What is required:
Check every line below for the word "other" and copy the ones that have it.

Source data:
○ ○ ○ ○ ○ ○ ○
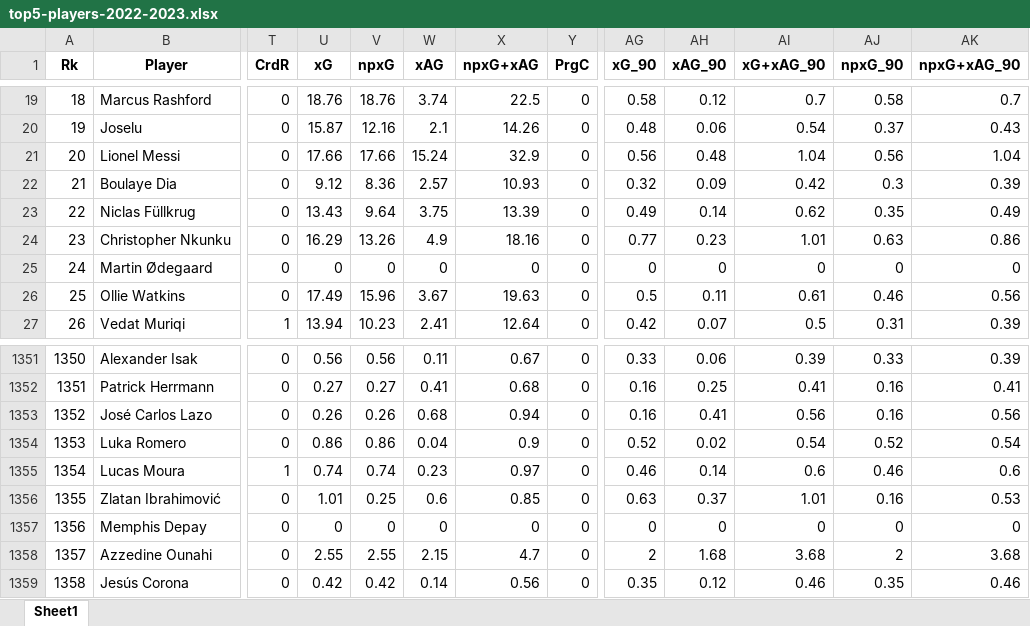
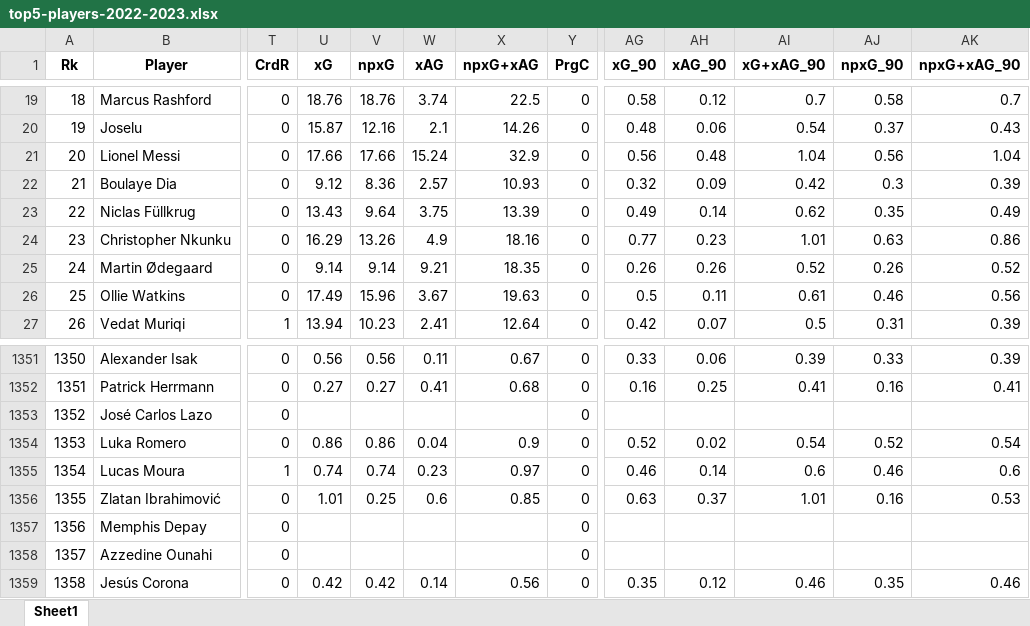
Before and after one commit to rk0802p/pitchpulse-analytics, an Excel workbook: Backend/data/seasons/2022-2023/top5-players-2022-2023.xlsx, sheet Sheet1, drawn as a sheet; only a part is shown, gaps mark what is left out; values as stored, in another font and other column widths than the file's, no borders; the diff covers the shown part only; the diff names each change by its address in the sheet, - before the commit and + after, or states it on an @@ line.

```diff
--- a/Backend/data/seasons/2022-2023/top5-players-2022-2023.xlsx (sheet Sheet1)
+++ b/Backend/data/seasons/2022-2023/top5-players-2022-2023.xlsx (sheet Sheet1)
-U25 (xG): 0
+U25 (xG): 9.14
-V25 (npxG): 0
+V25 (npxG): 9.14
-W25 (xAG): 0
+W25 (xAG): 9.21
-X25 (npxG+xAG): 0
+X25 (npxG+xAG): 18.35
-AG25 (xG_90): 0
+AG25 (xG_90): 0.26
-AH25 (xAG_90): 0
+AH25 (xAG_90): 0.26
-AI25 (xG+xAG_90): 0
+AI25 (xG+xAG_90): 0.52
-AJ25 (npxG_90): 0
+AJ25 (npxG_90): 0.26
-AK25 (npxG+xAG_90): 0
+AK25 (npxG+xAG_90): 0.52
-U1353 (xG): 0.26
+U1353 (xG): (empty)
-V1353 (npxG): 0.26
+V1353 (npxG): (empty)
-W1353 (xAG): 0.68
+W1353 (xAG): (empty)
-X1353 (npxG+xAG): 0.94
+X1353 (npxG+xAG): (empty)
-AG1353 (xG_90): 0.16
+AG1353 (xG_90): (empty)
-AH1353 (xAG_90): 0.41
+AH1353 (xAG_90): (empty)
-AI1353 (xG+xAG_90): 0.56
+AI1353 (xG+xAG_90): (empty)
-AJ1353 (npxG_90): 0.16
+AJ1353 (npxG_90): (empty)
-AK1353 (npxG+xAG_90): 0.56
+AK1353 (npxG+xAG_90): (empty)
-U1357 (xG): 0
+U1357 (xG): (empty)
-V1357 (npxG): 0
+V1357 (npxG): (empty)
-W1357 (xAG): 0
+W1357 (xAG): (empty)
-X1357 (npxG+xAG): 0
+X1357 (npxG+xAG): (empty)
-AG1357 (xG_90): 0
+AG1357 (xG_90): (empty)
-AH1357 (xAG_90): 0
+AH1357 (xAG_90): (empty)
-AI1357 (xG+xAG_90): 0
+AI1357 (xG+xAG_90): (empty)
-AJ1357 (npxG_90): 0
+AJ1357 (npxG_90): (empty)
-AK1357 (npxG+xAG_90): 0
+AK1357 (npxG+xAG_90): (empty)
-U1358 (xG): 2.55
+U1358 (xG): (empty)
-V1358 (npxG): 2.55
+V1358 (npxG): (empty)
-W1358 (xAG): 2.15
+W1358 (xAG): (empty)
-X1358 (npxG+xAG): 4.7
+X1358 (npxG+xAG): (empty)
-AG1358 (xG_90): 2
+AG1358 (xG_90): (empty)
-AH1358 (xAG_90): 1.68
+AH1358 (xAG_90): (empty)
-AI1358 (xG+xAG_90): 3.68
+AI1358 (xG+xAG_90): (empty)
-AJ1358 (npxG_90): 2
+AJ1358 (npxG_90): (empty)
-AK1358 (npxG+xAG_90): 3.68
+AK1358 (npxG+xAG_90): (empty)
```
Also changed, not shown: 1776 edited cells elsewhere in this sheet, Backend/data/seasons/2014-2015/top5-players-2014-2015.xlsx, Backend/data/seasons/2015-2016/top5-players-2015-2016.xlsx, 41 other files.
○ ○ ○ ○ ○ ○ ○
Solution to the exercise:
Before and after one commit to rk0802p/pitchpulse-analytics, an Excel workbook: Backend/data/seasons/2022-2023/top5-players-2022-2023.xlsx, sheet Sheet1, drawn as a sheet; only a part is shown, gaps mark what is left out; values as stored, in another font and other column widths than the file's, no borders; the diff covers the shown part only; the diff names each change by its address in the sheet, - before the commit and + after, or states it on an @@ line.
Also changed, not shown: 1776 edited cells elsewhere in this sheet, Backend/data/seasons/2014-2015/top5-players-2014-2015.xlsx, Backend/data/seasons/2015-2016/top5-players-2015-2016.xlsx, 41 other files.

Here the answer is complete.